# Directions
Copy out the entries word for word, leaving images aside.

[Collected data]
= = = = = = =

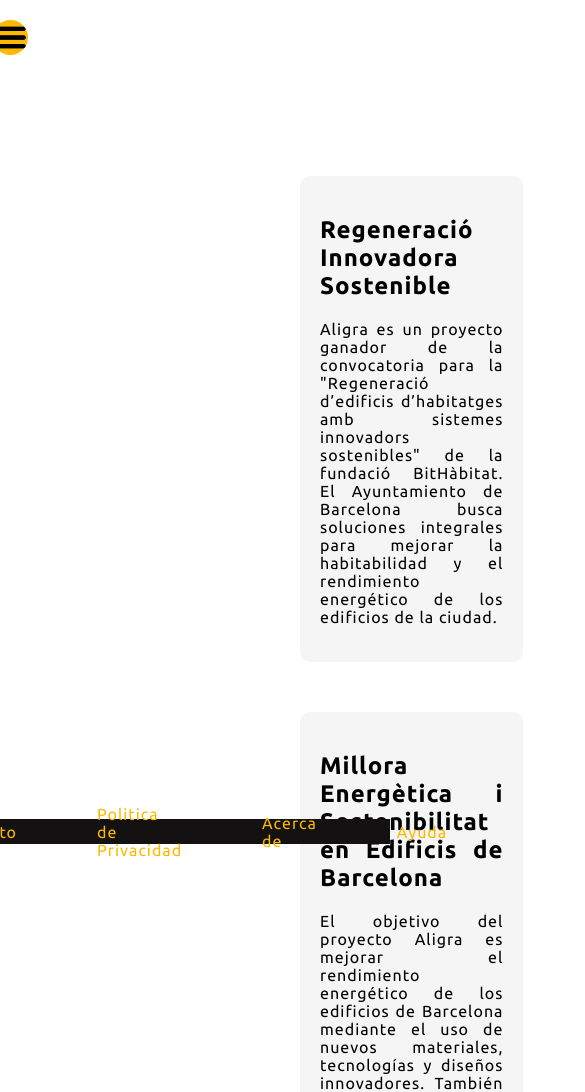
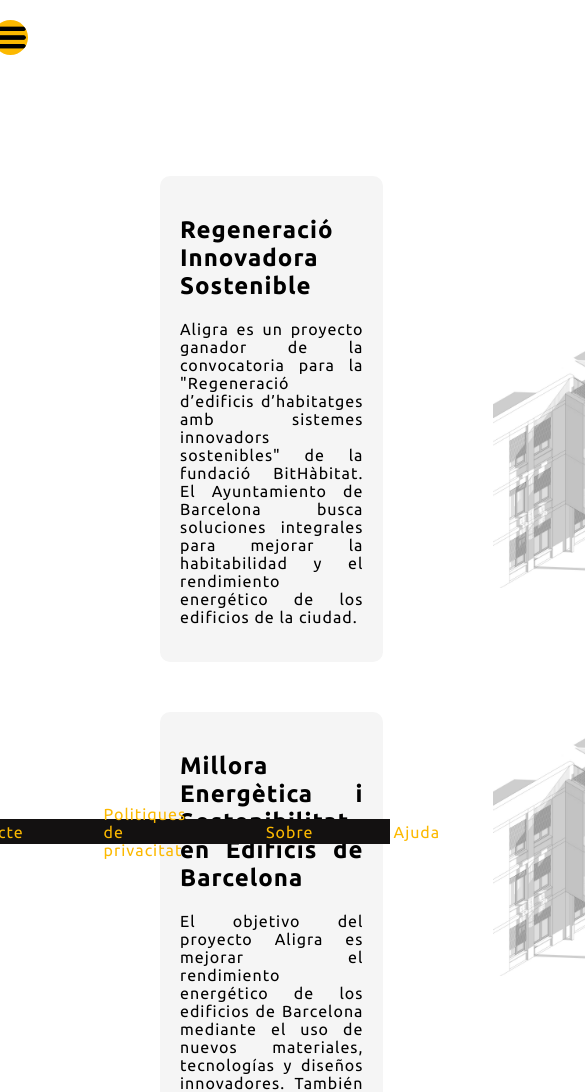
Before and after one commit to Manuraptor/amunt-p1-aligra, a SvelteKit app: page /objectiu in a window 390 px wide. Shown: the top 1092 px of the page, 585 px wide, since content can reach past the window. Built offline with nearby package versions, Linux system fonts and the light colour scheme.

Commit message:
mediaquerry objectiu

```diff
--- a/src/lib/componentes/Footer.svelte
+++ b/src/lib/componentes/Footer.svelte
@@ -4,10 +4,10 @@
 
 
 <div>
-    <p>Contacto</p>
-    <p>Politica de Privacidad</p>
-    <p>Acerca de</p>
-    <p>Ayuda</p>
+    <p>Contacte</p>
+    <p>Politiques de privacitat</p>
+    <p>Sobre</p>
+    <p>Ajuda</p>
 
 </div>
 
--- a/src/lib/componentes/Navbar.svelte
+++ b/src/lib/componentes/Navbar.svelte
@@ -103,8 +103,11 @@
     /*Version tablet*/
             @media screen and (min-width: 769px) and (max-width: 1024px){
                 nav{
-                    left:-21.5%;
-                    width: 40%;
+                    left:-40px;
+                    width: 19%;
+                }
+                nav:hover {
+                    left:-20%;
                 }
             }
     /*Version movil*/
--- a/src/routes/objectiu/+page.svelte
+++ b/src/routes/objectiu/+page.svelte
@@ -87,6 +87,47 @@
     }
 
 
+ @media screen and (min-width: 1920px) {
+
+        .container{
+            margin: 11rem;
+        }
+ }
+
+
+ /*Version Tablet*/
+ @media screen and (min-width: 769px) and (max-width: 1024px) {
+
+     .container{
+         margin-left: -150px;
+     }
+
+
+
+
+
+ }
+ /*Version movil*/
+ @media screen and (max-width: 768px) {
+        .container{
+            margin-left: -100px;
+        }
+     .cards-container{
+        width: 80vw;
+
+         margin-left: -140px;
+     }
+     .image-container{
+         width: 250px;
+         height: 250px;
+         gap: 90px;
+         margin: 550px 10px 60px;
+     }
+
+ }
+
+
+
 
 
 
```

= = = = = = =

# Answer to the problem
Before and after one commit to Manuraptor/amunt-p1-aligra, a SvelteKit app: page /objectiu in a window 390 px wide. Shown: the top 1092 px of the page, 585 px wide, since content can reach past the window. Built offline with nearby package versions, Linux system fonts and the light colour scheme.

Commit message:
mediaquerry objectiu

```diff
--- a/src/lib/componentes/Footer.svelte
+++ b/src/lib/componentes/Footer.svelte
@@ -4,10 +4,10 @@
 
 
 <div>
-    <p>Contacto</p>
-    <p>Politica de Privacidad</p>
-    <p>Acerca de</p>
-    <p>Ayuda</p>
+    <p>Contacte</p>
+    <p>Politiques de privacitat</p>
+    <p>Sobre</p>
+    <p>Ajuda</p>
 
 </div>
 
--- a/src/lib/componentes/Navbar.svelte
+++ b/src/lib/componentes/Navbar.svelte
@@ -103,8 +103,11 @@
     /*Version tablet*/
             @media screen and (min-width: 769px) and (max-width: 1024px){
                 nav{
-                    left:-21.5%;
-                    width: 40%;
+                    left:-40px;
+                    width: 19%;
+                }
+                nav:hover {
+                    left:-20%;
                 }
             }
     /*Version movil*/
--- a/src/routes/objectiu/+page.svelte
+++ b/src/routes/objectiu/+page.svelte
@@ -87,6 +87,47 @@
     }
 
 
+ @media screen and (min-width: 1920px) {
+
+        .container{
+            margin: 11rem;
+        }
+ }
+
+
+ /*Version Tablet*/
+ @media screen and (min-width: 769px) and (max-width: 1024px) {
+
+     .container{
+         margin-left: -150px;
+     }
+
+
+
+
+
+ }
+ /*Version movil*/
+ @media screen and (max-width: 768px) {
+        .container{
+            margin-left: -100px;
+        }
+     .cards-container{
+        width: 80vw;
+
+         margin-left: -140px;
+     }
+     .image-container{
+         width: 250px;
+         height: 250px;
+         gap: 90px;
+         margin: 550px 10px 60px;
+     }
+
+ }
+
+
+
 
 
 
```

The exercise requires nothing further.